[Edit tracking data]
==============================

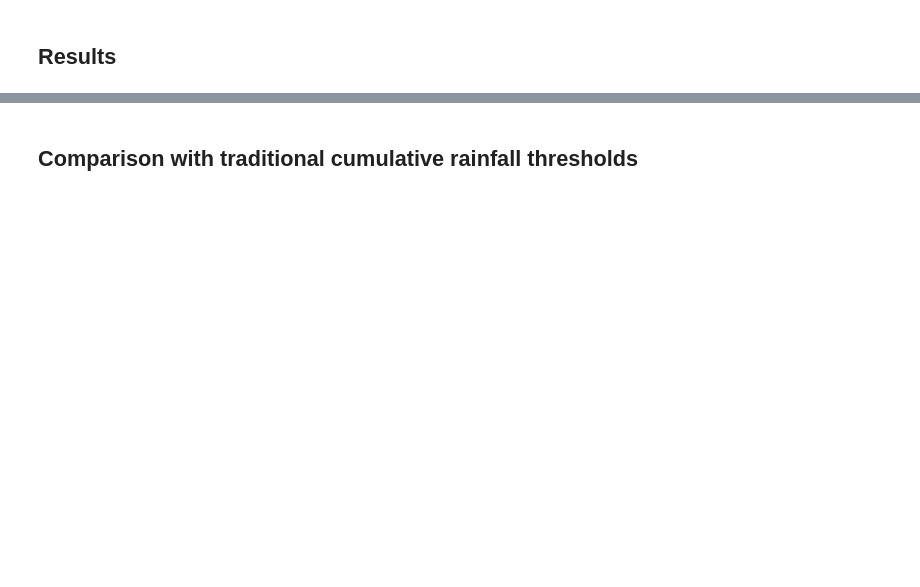
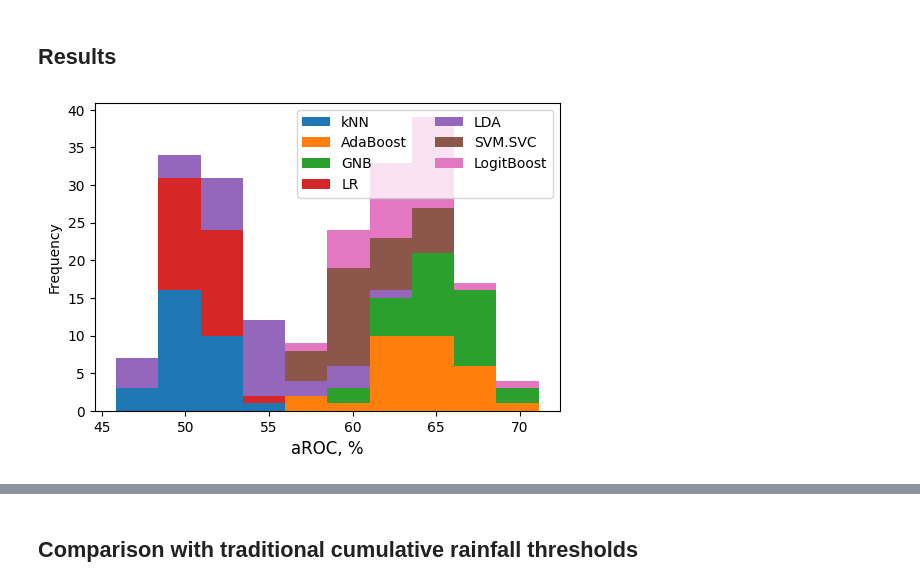
Before and after one commit to ravucordilleras/SC02-dengue-forecasting, a Jupyter notebook: v1/humidity.ipynb, the cells around one changed output, grey strips where cells are left out. Cells and saved outputs as stored; diff of their text form; code cells hidden in the pictures; blank space fills up the shorter version.

```diff
--- a/v1/humidity.ipynb
+++ b/v1/humidity.ipynb
@@ -37,6 +37,7 @@ from sklearn.metrics import confusion_matrix, auc
 # %% [markdown]
 ## Define classifiers, and corresponding parameters
 # %%
+mls_to_test = [0, 2, 3, 4, 5, 6, 7]
 classifierNames = pd.DataFrame(["kNN", "DT", "AdaBoost","GNB","LR", "LDA","SVM.SVC","LogitBoost"])
 
 classifiers = [
@@ -128,7 +129,7 @@ COrain
 # %% [markdown]
 # MEAN MAX MINIMUM TEMPERATURE RELATIVE HUMIDITY
 # %%
-my_list = list(range(1))        # rv.kris - this increases the number of iterations, set this to 100, but this also multiples the training time by the same amount
+my_list = list(range(1))        # rv.kris - this increases the number of iterations, the author set this to 100, but this also multiples the training time by the same amount
 
 # define split function
 n_splits = 30
@@ -156,7 +157,7 @@ with tqdm(total=len(my_list)) as pbar:
             # loop through algorithms
             for c in range(len(classifierNames)):
                 # if c in [0, 1, 2, 3, 4, 6, 7, 8]:continue      # skip some algorithms # rv.kris-  the defaults used by the author was 1, 8... we can set this to all except 5 (LDA)...
-                if c in [1, 8]:continue      # skip some algorithms
+                if c not in mls_to_test:continue      # skip some algorithms
                 # print(x, s, c, classifiers[c])
                 # define current classifier
                 clf = classifiers[c]
@@ -165,6 +166,7 @@ with tqdm(total=len(my_list)) as pbar:
                 # predict values using the trained classifier and the test set
                 Xtest_norm = np.array(Xtest_norm)         # rv.kris
                 y_pred = clf.predict(Xtest_norm)
+
                 # Evaluate the test
                 # Define true values
                 y_true = ytest
@@ -190,3 +192,8 @@ TPRs = TPRs.dropna(axis=1, how="all")
 TNRs = TNRs.dropna(axis=1, how="all")
 # ERRs = ERRs.dropna(axis=1, how="all")
 aROCs = aROCs.dropna(axis=1, how="all")
+# %%
+for i in range(len(classifierNames)):
+#     print(classifierNames)
+    if i not in mls_to_test:continue
+    print("c", classifierNames[0][i])
@@ -286,0 +210,71 @@ plt.savefig("ROCplotMLmeanmaxminrel.png")
+# %%
+# my_list = list(range(100))
+# convert results to percent (0-100)
+_FPRs = FPRs * 100
+_TPRs = TPRs * 100
+_TNRs = TNRs * 100
+# ERRs = ERRs * 100
+_aROCs = aROCs * 100
+
+# rv.kris - fix for data type error (was object, needs to be float)
+for i in range(len(classifierNames)):
+    if i not in mls_to_test:continue
+    _aROCs[classifierNames[0][i]] = _aROCs[classifierNames[0][i]].astype(float)                       # rv.kris
+    _TPRs[classifierNames[0][i]] = _TPRs[classifierNames[0][i]].astype(float)                       # rv.kris
+    _FPRs[classifierNames[0][i]] = _FPRs[classifierNames[0][i]].astype(float)                       # rv.kris
+    _TNRs[classifierNames[0][i]] = _TNRs[classifierNames[0][i]].astype(float)                       # rv.kris
+
+# HISTOGRAMS
+# Define parameters for histograms
+bins = 10
+stacked = True
+figsize = (6, 4)
+# Plot histograms
+ax1 = _aROCs.plot.hist(stacked=stacked, bins=bins, figsize=figsize)
+ax1.legend(ncol=2)
+ax1.set_xlabel("aROC, %", fontsize="large")
+plt.savefig("results/aROCshistmeanmaxminrel.png")
+
+ax2 = _TPRs.plot.hist(stacked=stacked, bins=bins, figsize=figsize)
+ax2.legend(ncol=2)
+ax2.set_xlabel("TPR, %", fontsize="large")
+plt.savefig("results/TPRshistmeanmaxminrel.png")
+
+ax3 = _FPRs.plot.hist(stacked=stacked, bins=bins, figsize=figsize)
+ax3.legend(ncol=2)
+ax3.set_xlabel("FPR, %", fontsize="large")
+plt.savefig("results/FPRshistmeanmaxminrel.png")
+
+ax7 = _TNRs.plot.hist(stacked=stacked, bins=bins, figsize=figsize)
+ax7.legend(ncol=2)
+ax7.set_xlabel("TNR, %", fontsize="large")
+plt.savefig("results/TNRshistmeanmaxminrel.png")
+
+# SCATTER PLOT
+# Define figure parameters
+fig = plt.figure(figsize=(6, 6))
+ax4 = fig.add_subplot(111)
+marker = "o"
+markersize = 10
+linewidth = 0
+alpha = 0.5
+mfc = "None"
+mew = 2
+# Loop through results per algorithm
+with tqdm(total=len(my_list)) as pbar:
+    for cN in _FPRs.columns:
+        # plot results of current algorithm
+        ax4.plot(_FPRs[cN].values, _TPRs[cN].values, marker=marker, mfc=mfc, mew=mew, markersize=markersize, linewidth=linewidth, alpha=alpha, label=cN)
+        # Add random guess line
+    pbar.update(1)
+
+ax4.plot([0, 100], [0, 100], "k:", label="random guess")
+# Format plot
+ax4.legend()
+ax4.set_ylabel("TPR, %", fontsize="large")
+ax4.set_xlabel("FPR, %", fontsize="large")
+ax4.set_xlim(-5, 105)
+ax4.set_ylim(-5, 105)
+plt.savefig("results/ROCplotMLmeanmaxminrel.png")
+# %% [output]
+[figure, added]
```
Also changed, not shown: parts of 7 cells of this notebook, 9 other files.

==============================

Your assignment: If pictures appear among the records, do not carry them over; retype the rest exactly.

Written response:
Before and after one commit to ravucordilleras/SC02-dengue-forecasting, a Jupyter notebook: v1/humidity.ipynb, the cells around one changed output, grey strips where cells are left out. Cells and saved outputs as stored; diff of their text form; code cells hidden in the pictures; blank space fills up the shorter version.

```diff
--- a/v1/humidity.ipynb
+++ b/v1/humidity.ipynb
@@ -37,6 +37,7 @@ from sklearn.metrics import confusion_matrix, auc
 # %% [markdown]
 ## Define classifiers, and corresponding parameters
 # %%
+mls_to_test = [0, 2, 3, 4, 5, 6, 7]
 classifierNames = pd.DataFrame(["kNN", "DT", "AdaBoost","GNB","LR", "LDA","SVM.SVC","LogitBoost"])
 
 classifiers = [
@@ -128,7 +129,7 @@ COrain
 # %% [markdown]
 # MEAN MAX MINIMUM TEMPERATURE RELATIVE HUMIDITY
 # %%
-my_list = list(range(1))        # rv.kris - this increases the number of iterations, set this to 100, but this also multiples the training time by the same amount
+my_list = list(range(1))        # rv.kris - this increases the number of iterations, the author set this to 100, but this also multiples the training time by the same amount
 
 # define split function
 n_splits = 30
@@ -156,7 +157,7 @@ with tqdm(total=len(my_list)) as pbar:
             # loop through algorithms
             for c in range(len(classifierNames)):
                 # if c in [0, 1, 2, 3, 4, 6, 7, 8]:continue      # skip some algorithms # rv.kris-  the defaults used by the author was 1, 8... we can set this to all except 5 (LDA)...
-                if c in [1, 8]:continue      # skip some algorithms
+                if c not in mls_to_test:continue      # skip some algorithms
                 # print(x, s, c, classifiers[c])
                 # define current classifier
                 clf = classifiers[c]
@@ -165,6 +166,7 @@ with tqdm(total=len(my_list)) as pbar:
                 # predict values using the trained classifier and the test set
                 Xtest_norm = np.array(Xtest_norm)         # rv.kris
                 y_pred = clf.predict(Xtest_norm)
+
                 # Evaluate the test
                 # Define true values
                 y_true = ytest
@@ -190,3 +192,8 @@ TPRs = TPRs.dropna(axis=1, how="all")
 TNRs = TNRs.dropna(axis=1, how="all")
 # ERRs = ERRs.dropna(axis=1, how="all")
 aROCs = aROCs.dropna(axis=1, how="all")
+# %%
+for i in range(len(classifierNames)):
+#     print(classifierNames)
+    if i not in mls_to_test:continue
+    print("c", classifierNames[0][i])
@@ -286,0 +210,71 @@ plt.savefig("ROCplotMLmeanmaxminrel.png")
+# %%
+# my_list = list(range(100))
+# convert results to percent (0-100)
+_FPRs = FPRs * 100
+_TPRs = TPRs * 100
+_TNRs = TNRs * 100
+# ERRs = ERRs * 100
+_aROCs = aROCs * 100
+
+# rv.kris - fix for data type error (was object, needs to be float)
+for i in range(len(classifierNames)):
+    if i not in mls_to_test:continue
+    _aROCs[classifierNames[0][i]] = _aROCs[classifierNames[0][i]].astype(float)                       # rv.kris
+    _TPRs[classifierNames[0][i]] = _TPRs[classifierNames[0][i]].astype(float)                       # rv.kris
+    _FPRs[classifierNames[0][i]] = _FPRs[classifierNames[0][i]].astype(float)                       # rv.kris
+    _TNRs[classifierNames[0][i]] = _TNRs[classifierNames[0][i]].astype(float)                       # rv.kris
+
+# HISTOGRAMS
+# Define parameters for histograms
+bins = 10
+stacked = True
+figsize = (6, 4)
+# Plot histograms
+ax1 = _aROCs.plot.hist(stacked=stacked, bins=bins, figsize=figsize)
+ax1.legend(ncol=2)
+ax1.set_xlabel("aROC, %", fontsize="large")
+plt.savefig("results/aROCshistmeanmaxminrel.png")
+
+ax2 = _TPRs.plot.hist(stacked=stacked, bins=bins, figsize=figsize)
+ax2.legend(ncol=2)
+ax2.set_xlabel("TPR, %", fontsize="large")
+plt.savefig("results/TPRshistmeanmaxminrel.png")
+
+ax3 = _FPRs.plot.hist(stacked=stacked, bins=bins, figsize=figsize)
+ax3.legend(ncol=2)
+ax3.set_xlabel("FPR, %", fontsize="large")
+plt.savefig("results/FPRshistmeanmaxminrel.png")
+
+ax7 = _TNRs.plot.hist(stacked=stacked, bins=bins, figsize=figsize)
+ax7.legend(ncol=2)
+ax7.set_xlabel("TNR, %", fontsize="large")
+plt.savefig("results/TNRshistmeanmaxminrel.png")
+
+# SCATTER PLOT
+# Define figure parameters
+fig = plt.figure(figsize=(6, 6))
+ax4 = fig.add_subplot(111)
+marker = "o"
+markersize = 10
+linewidth = 0
+alpha = 0.5
+mfc = "None"
+mew = 2
+# Loop through results per algorithm
+with tqdm(total=len(my_list)) as pbar:
+    for cN in _FPRs.columns:
+        # plot results of current algorithm
+        ax4.plot(_FPRs[cN].values, _TPRs[cN].values, marker=marker, mfc=mfc, mew=mew, markersize=markersize, linewidth=linewidth, alpha=alpha, label=cN)
+        # Add random guess line
+    pbar.update(1)
+
+ax4.plot([0, 100], [0, 100], "k:", label="random guess")
+# Format plot
+ax4.legend()
+ax4.set_ylabel("TPR, %", fontsize="large")
+ax4.set_xlabel("FPR, %", fontsize="large")
+ax4.set_xlim(-5, 105)
+ax4.set_ylim(-5, 105)
+plt.savefig("results/ROCplotMLmeanmaxminrel.png")
+# %% [output]
+[figure, added]
```
Also changed, not shown: parts of 7 cells of this notebook, 9 other files.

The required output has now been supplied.